Hollis plans wine tasting to raise funds for adding resources to center
The Hollis Renewal Center will be playing host to its fourth annual wine tasting event this weekend in an effort to add resources to the facility to enhance its visitors’ experiences.
The wine tasting will be from 4 p.m. to 6 p.m. Sunday, June 27, at the Hollis Renewal Center at 110th Street and Kansas Avenue in Bonner Springs.
For the past three years, the event had been tied to the center’s capital campaign to raise money for a new Meadow Cottage and campus restrooms. While donations are still needed for those projects, Hollis Director Dave Mareske said the fourth annual event would be geared toward funds for a new resource center for Hollis visitors.
The plan is to turn part of the Welcome Center into a resource center in which materials such as CDs and books will be available for checkout to enhance visitors’ stays. While the Hollis Renewal Center doesn’t offer programs to visitors itself, Mareske said instead the center offers its facilities for various groups and individuals to use.
Part of the project includes replacing the building’s carpet and the purchase of various educational and inspirational materials Mareske said would enhance the Hollis experience and fill in the gaps of various programs being presented by organizations using the Hollis facilities.

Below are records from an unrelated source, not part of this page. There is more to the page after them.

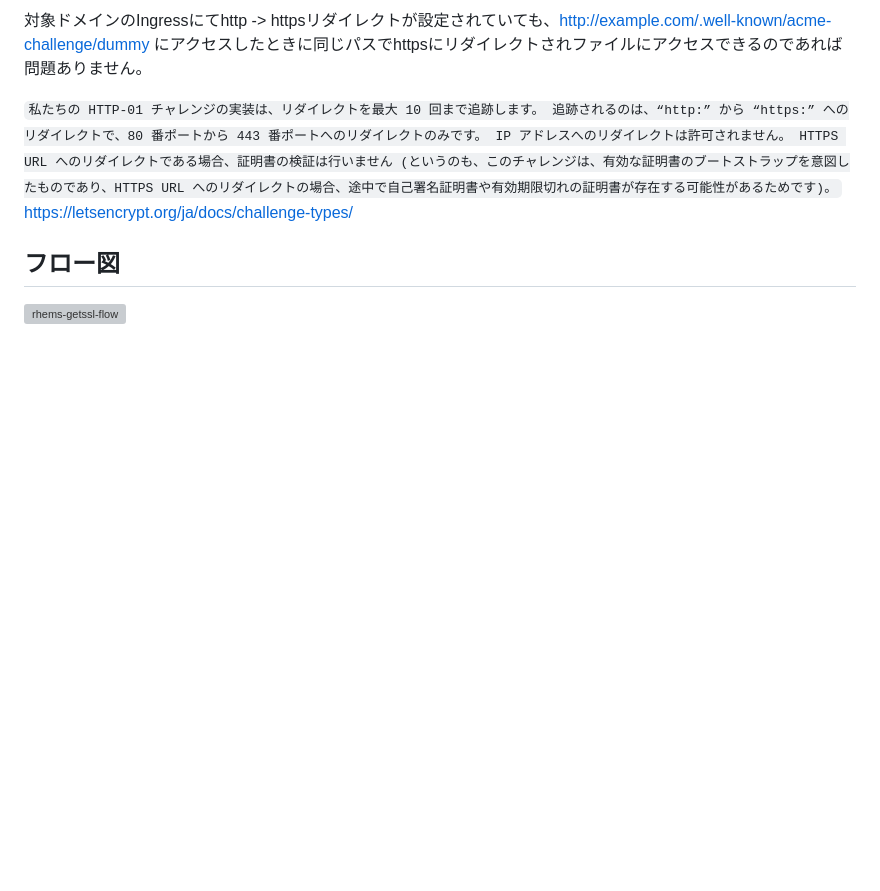
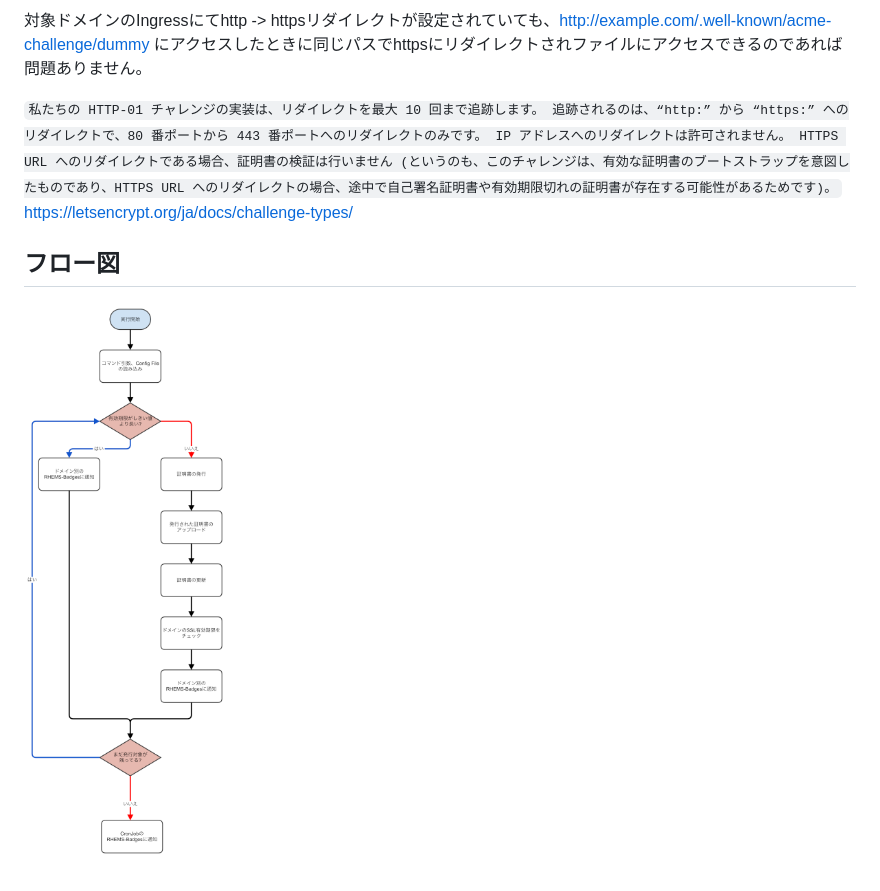
Before and after one commit to RHEMS-Japan/rhems-getssl, a Markdown page: README.md, the part around the change. Drawn GitHub-style; pictures changed too: public/img/rhems-getssl-flow-resize.png (added); blank space fills up the shorter version; grey boxes are pictures that could not be loaded.

Commit message:
update flow

```diff
--- a/README.md
+++ b/README.md
@@ -526,4 +526,4 @@ https://letsencrypt.org/ja/docs/challenge-types/
 
 ## フロー図
 
-![rhems-getssl-flow](public/img/rhems_getssl_flow.jpg)
+![rhems-getssl-flow](public/img/rhems-getssl-flow-resize.png)
```
Also changed, not shown: 3 other files.
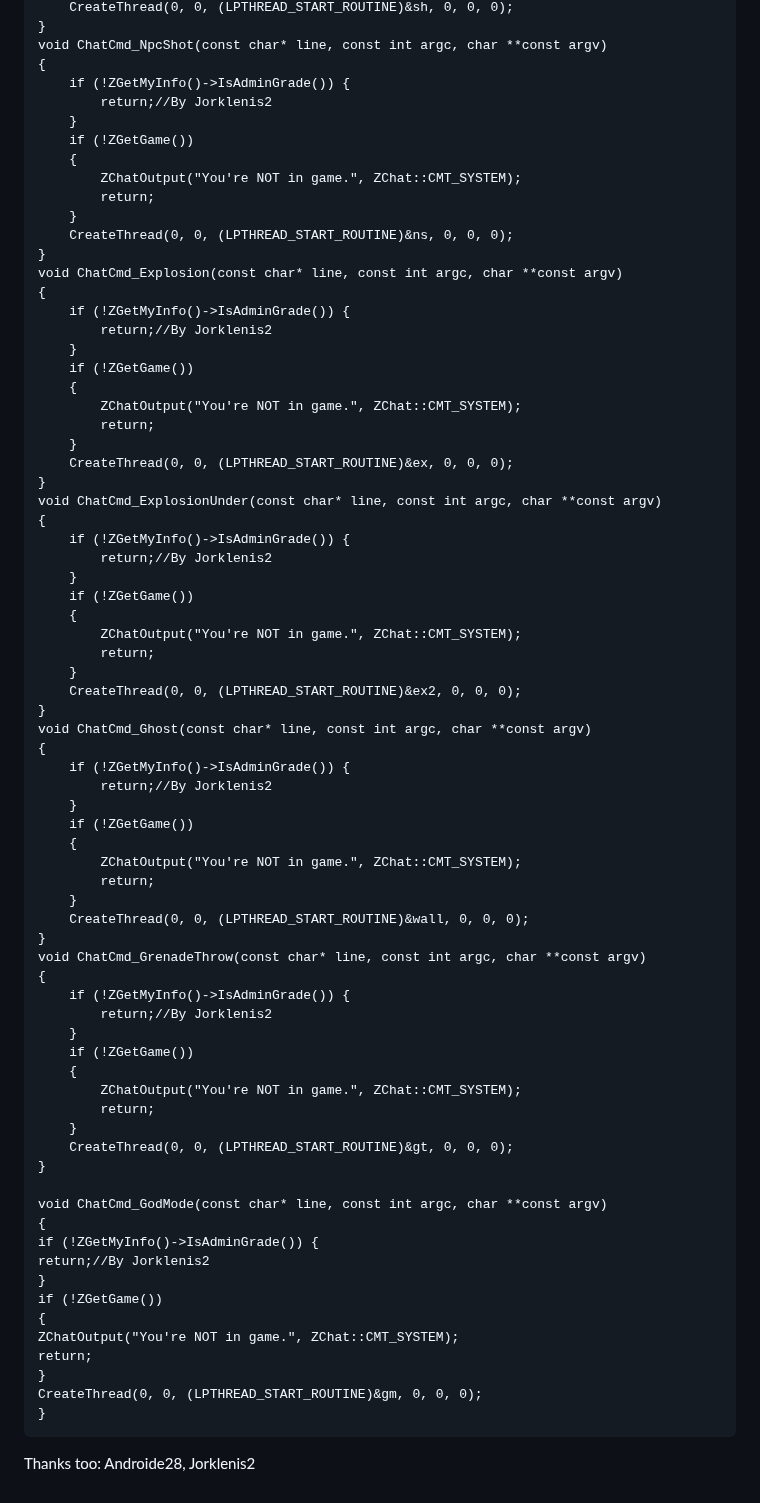
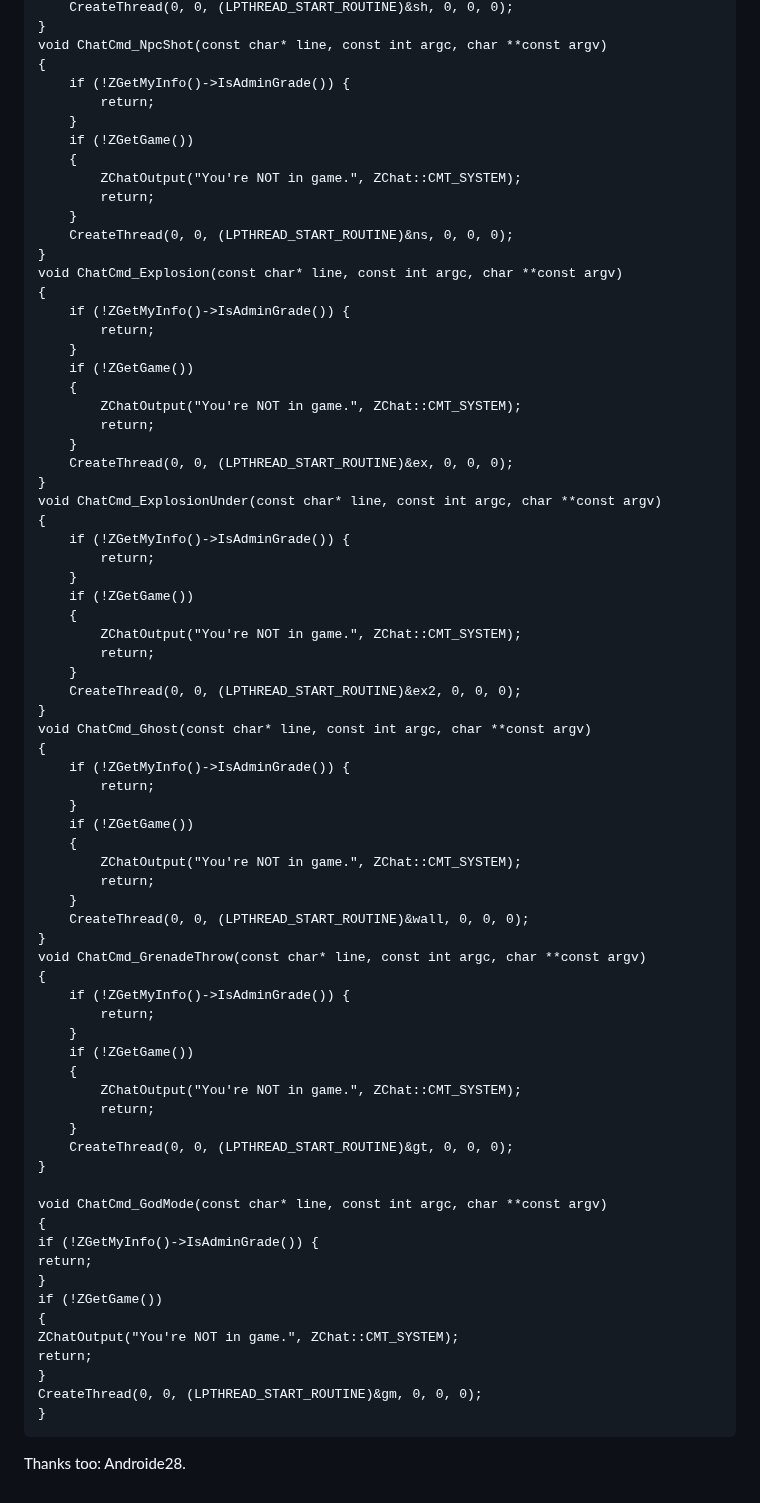
Before and after one commit to WhyWolfie/GunZ-The-Duel, a Markdown page: source/command: hacks admin/README.md, the part around one of its changes. Rendered like a GitHub page.

```diff
--- a/source/command: hacks admin/README.md
+++ b/source/command: hacks admin/README.md
@@ -115,7 +115,7 @@ Part 3
     void ChatCmd_NpcShot(const char* line, const int argc, char **const argv)
     {
         if (!ZGetMyInfo()->IsAdminGrade()) {
-            return;//By Jorklenis2
+            return;
         }
         if (!ZGetGame())
         {
@@ -127,7 +127,7 @@ Part 3
     void ChatCmd_Explosion(const char* line, const int argc, char **const argv)
     {
         if (!ZGetMyInfo()->IsAdminGrade()) {
-            return;//By Jorklenis2
+            return;
         }
         if (!ZGetGame())
         {
@@ -139,7 +139,7 @@ Part 3
     void ChatCmd_ExplosionUnder(const char* line, const int argc, char **const argv)
     {
         if (!ZGetMyInfo()->IsAdminGrade()) {
-            return;//By Jorklenis2
+            return;
         }
         if (!ZGetGame())
         {
@@ -151,7 +151,7 @@ Part 3
     void ChatCmd_Ghost(const char* line, const int argc, char **const argv)
     {
         if (!ZGetMyInfo()->IsAdminGrade()) {
-            return;//By Jorklenis2
+            return;
         }
         if (!ZGetGame())
         {
@@ -163,7 +163,7 @@ Part 3
     void ChatCmd_GrenadeThrow(const char* line, const int argc, char **const argv)
     {
         if (!ZGetMyInfo()->IsAdminGrade()) {
-            return;//By Jorklenis2
+            return;
         }
         if (!ZGetGame())
         {
@@ -176,7 +176,7 @@ Part 3
     void ChatCmd_GodMode(const char* line, const int argc, char **const argv)
     {
     if (!ZGetMyInfo()->IsAdminGrade()) {
-    return;//By Jorklenis2
+    return;
     }
     if (!ZGetGame())
     {
@@ -191,4 +191,4 @@ Part 3
 
 
 
-Thanks too: Androide28, Jorklenis2
+Thanks too: Androide28.
```
Also changed, not shown: other parts of source/command: hacks admin/README.md (+18 -18 lines).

“We’d like to have a set amount of resources available to enhance people’s spiritual renewals,” Mareske said of the idea to stock books offering spiritual guidance.
The center has on average two groups visiting during the weekend and another two visiting during the week. Mareske said the center would host about 5,000 to 6,000 people each year on the property.
“A lot of people use our facility. We want to augment their stays and try to provide different experiences for them,” Mareske said of the desire for more resource materials in a central location.
The center is owned by 28 congregations — mostly of Lutheran denomination — throughout the Kansas City area, which provide about 15 percent of the center’s budget. Another 20 percent comes from the fees associated with use of the facility, which leaves 65 percent of the budget needing to come from individual donations.
The wine tasting event is just one of several ways Mareske says the center tries to thank those who donate to the Hollis mission.
On hand at the wine event will be wine expert Greg Wegst, who will select about six different wines for people to sample. Wegst will be available to talk with participants about each wine, as well as food pairings.
With a hammered dulcimer softly playing in the background, Mareske said the event has a soothing, open house feel where the public can mingle and enjoy the wine. Platters of cheese, crackers and fruit will also be offered.